◆ **Task goal**: Pictures stay out of your copy, but everything else in the records below must be repeated exactly.

◆ **Provided entries**:
⟨

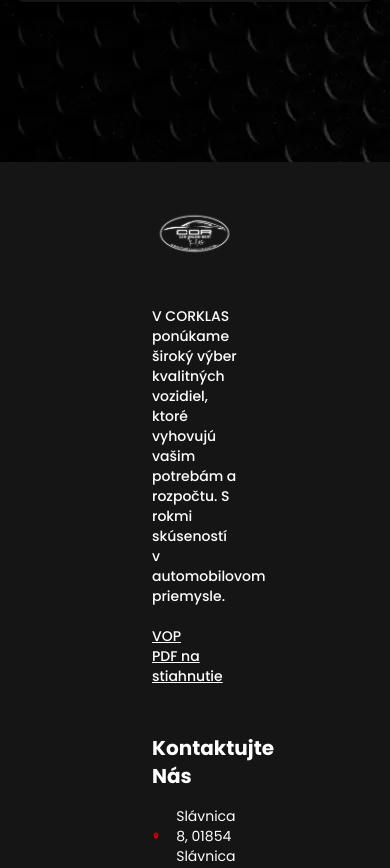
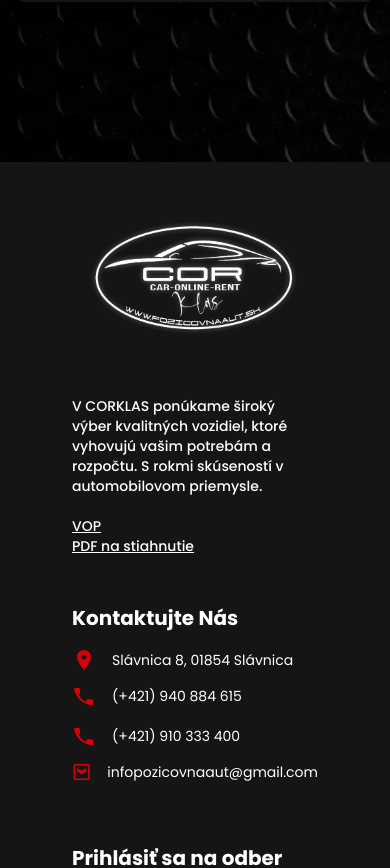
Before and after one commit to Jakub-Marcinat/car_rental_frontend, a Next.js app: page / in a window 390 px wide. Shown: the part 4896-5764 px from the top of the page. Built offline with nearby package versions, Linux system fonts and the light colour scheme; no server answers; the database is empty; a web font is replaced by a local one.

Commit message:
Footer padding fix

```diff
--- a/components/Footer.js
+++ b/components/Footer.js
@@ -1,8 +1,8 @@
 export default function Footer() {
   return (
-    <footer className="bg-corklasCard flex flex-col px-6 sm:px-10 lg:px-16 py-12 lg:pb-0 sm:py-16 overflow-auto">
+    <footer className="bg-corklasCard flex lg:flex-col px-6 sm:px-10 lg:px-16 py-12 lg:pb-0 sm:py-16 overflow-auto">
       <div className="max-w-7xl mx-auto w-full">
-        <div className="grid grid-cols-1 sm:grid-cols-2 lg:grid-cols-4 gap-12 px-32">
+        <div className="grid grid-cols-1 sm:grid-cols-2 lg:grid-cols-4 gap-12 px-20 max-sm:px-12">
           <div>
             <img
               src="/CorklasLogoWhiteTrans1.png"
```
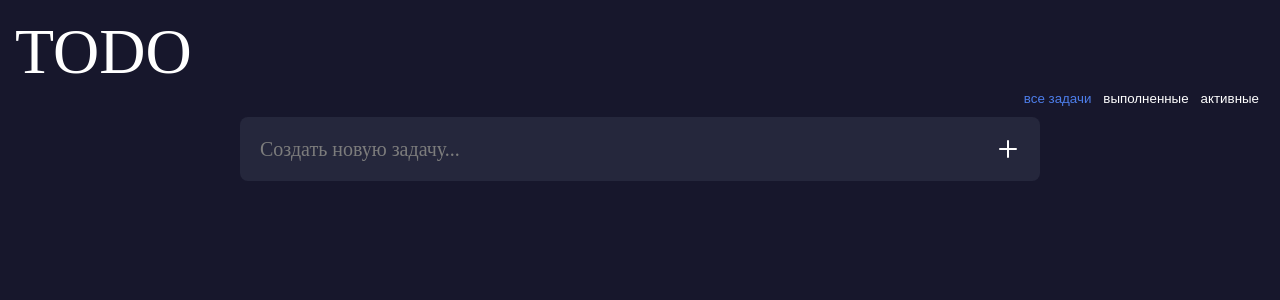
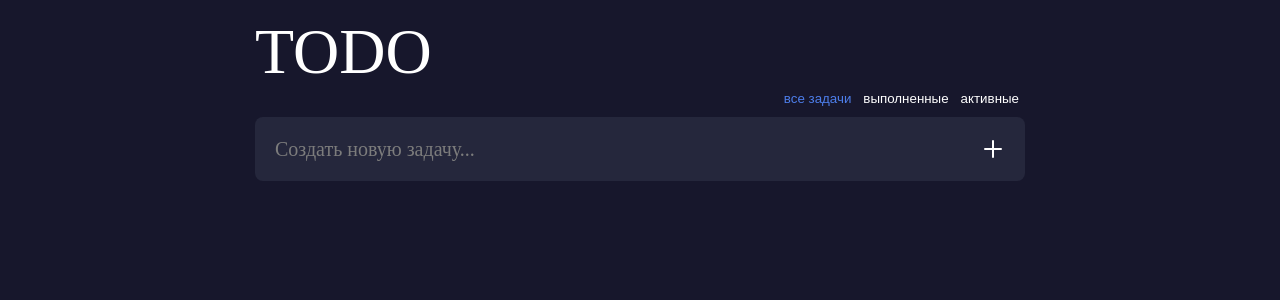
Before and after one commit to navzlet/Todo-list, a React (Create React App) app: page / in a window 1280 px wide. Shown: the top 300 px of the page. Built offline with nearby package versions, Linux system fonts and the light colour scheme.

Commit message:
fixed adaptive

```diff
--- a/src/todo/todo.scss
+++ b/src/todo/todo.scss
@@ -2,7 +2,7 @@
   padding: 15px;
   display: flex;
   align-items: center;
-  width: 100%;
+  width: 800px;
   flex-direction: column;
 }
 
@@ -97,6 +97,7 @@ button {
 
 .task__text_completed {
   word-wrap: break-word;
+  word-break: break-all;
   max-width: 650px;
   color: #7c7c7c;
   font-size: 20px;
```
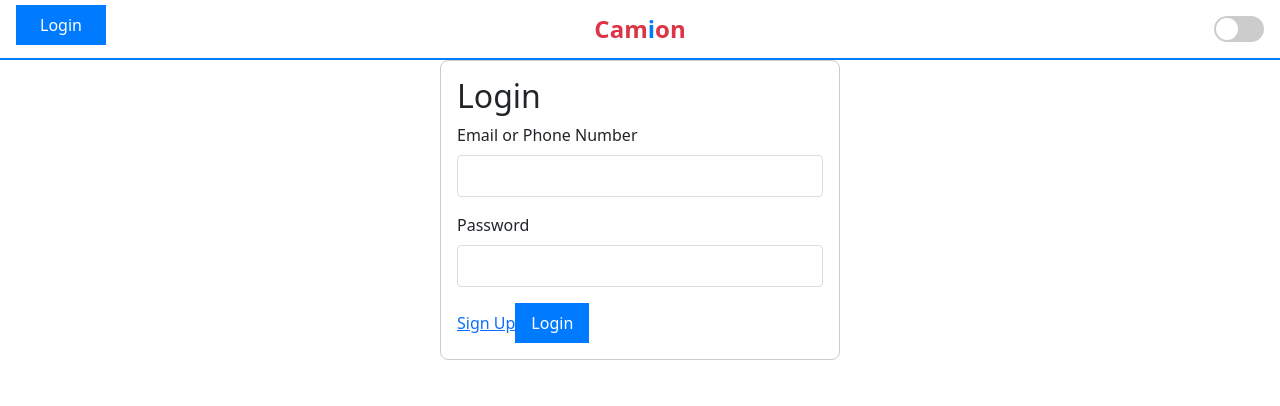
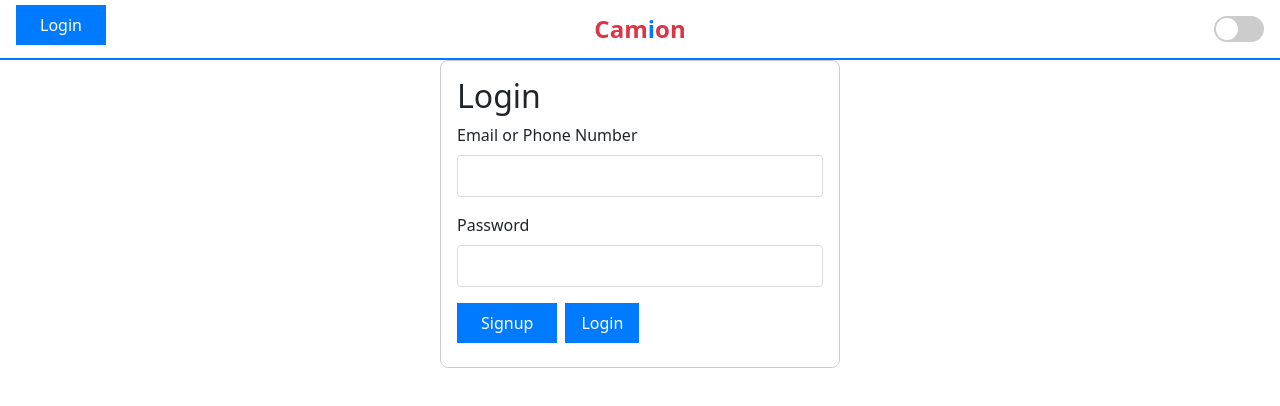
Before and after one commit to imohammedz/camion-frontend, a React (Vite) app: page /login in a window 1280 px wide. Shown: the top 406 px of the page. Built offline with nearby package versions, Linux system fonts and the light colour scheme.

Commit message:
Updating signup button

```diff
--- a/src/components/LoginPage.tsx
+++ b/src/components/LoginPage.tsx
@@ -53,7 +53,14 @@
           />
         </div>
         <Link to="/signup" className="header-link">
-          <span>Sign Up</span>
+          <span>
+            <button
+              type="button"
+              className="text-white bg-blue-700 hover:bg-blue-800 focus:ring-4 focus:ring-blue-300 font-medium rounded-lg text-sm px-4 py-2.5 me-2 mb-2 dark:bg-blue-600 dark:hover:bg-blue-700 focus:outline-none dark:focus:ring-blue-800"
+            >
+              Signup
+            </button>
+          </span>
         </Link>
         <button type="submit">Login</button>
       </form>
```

⟩

◆ **Answer to this exercise**:
Before and after one commit to Jakub-Marcinat/car_rental_frontend, a Next.js app: page / in a window 390 px wide. Shown: the part 4896-5764 px from the top of the page. Built offline with nearby package versions, Linux system fonts and the light colour scheme; no server answers; the database is empty; a web font is replaced by a local one.

Commit message:
Footer padding fix

```diff
--- a/components/Footer.js
+++ b/components/Footer.js
@@ -1,8 +1,8 @@
 export default function Footer() {
   return (
-    <footer className="bg-corklasCard flex flex-col px-6 sm:px-10 lg:px-16 py-12 lg:pb-0 sm:py-16 overflow-auto">
+    <footer className="bg-corklasCard flex lg:flex-col px-6 sm:px-10 lg:px-16 py-12 lg:pb-0 sm:py-16 overflow-auto">
       <div className="max-w-7xl mx-auto w-full">
-        <div className="grid grid-cols-1 sm:grid-cols-2 lg:grid-cols-4 gap-12 px-32">
+        <div className="grid grid-cols-1 sm:grid-cols-2 lg:grid-cols-4 gap-12 px-20 max-sm:px-12">
           <div>
             <img
               src="/CorklasLogoWhiteTrans1.png"
```
Before and after one commit to navzlet/Todo-list, a React (Create React App) app: page / in a window 1280 px wide. Shown: the top 300 px of the page. Built offline with nearby package versions, Linux system fonts and the light colour scheme.

Commit message:
fixed adaptive

```diff
--- a/src/todo/todo.scss
+++ b/src/todo/todo.scss
@@ -2,7 +2,7 @@
   padding: 15px;
   display: flex;
   align-items: center;
-  width: 100%;
+  width: 800px;
   flex-direction: column;
 }
 
@@ -97,6 +97,7 @@ button {
 
 .task__text_completed {
   word-wrap: break-word;
+  word-break: break-all;
   max-width: 650px;
   color: #7c7c7c;
   font-size: 20px;
```
Before and after one commit to imohammedz/camion-frontend, a React (Vite) app: page /login in a window 1280 px wide. Shown: the top 406 px of the page. Built offline with nearby package versions, Linux system fonts and the light colour scheme.

Commit message:
Updating signup button

```diff
--- a/src/components/LoginPage.tsx
+++ b/src/components/LoginPage.tsx
@@ -53,7 +53,14 @@
           />
         </div>
         <Link to="/signup" className="header-link">
-          <span>Sign Up</span>
+          <span>
+            <button
+              type="button"
+              className="text-white bg-blue-700 hover:bg-blue-800 focus:ring-4 focus:ring-blue-300 font-medium rounded-lg text-sm px-4 py-2.5 me-2 mb-2 dark:bg-blue-600 dark:hover:bg-blue-700 focus:outline-none dark:focus:ring-blue-800"
+            >
+              Signup
+            </button>
+          </span>
         </Link>
         <button type="submit">Login</button>
       </form>
```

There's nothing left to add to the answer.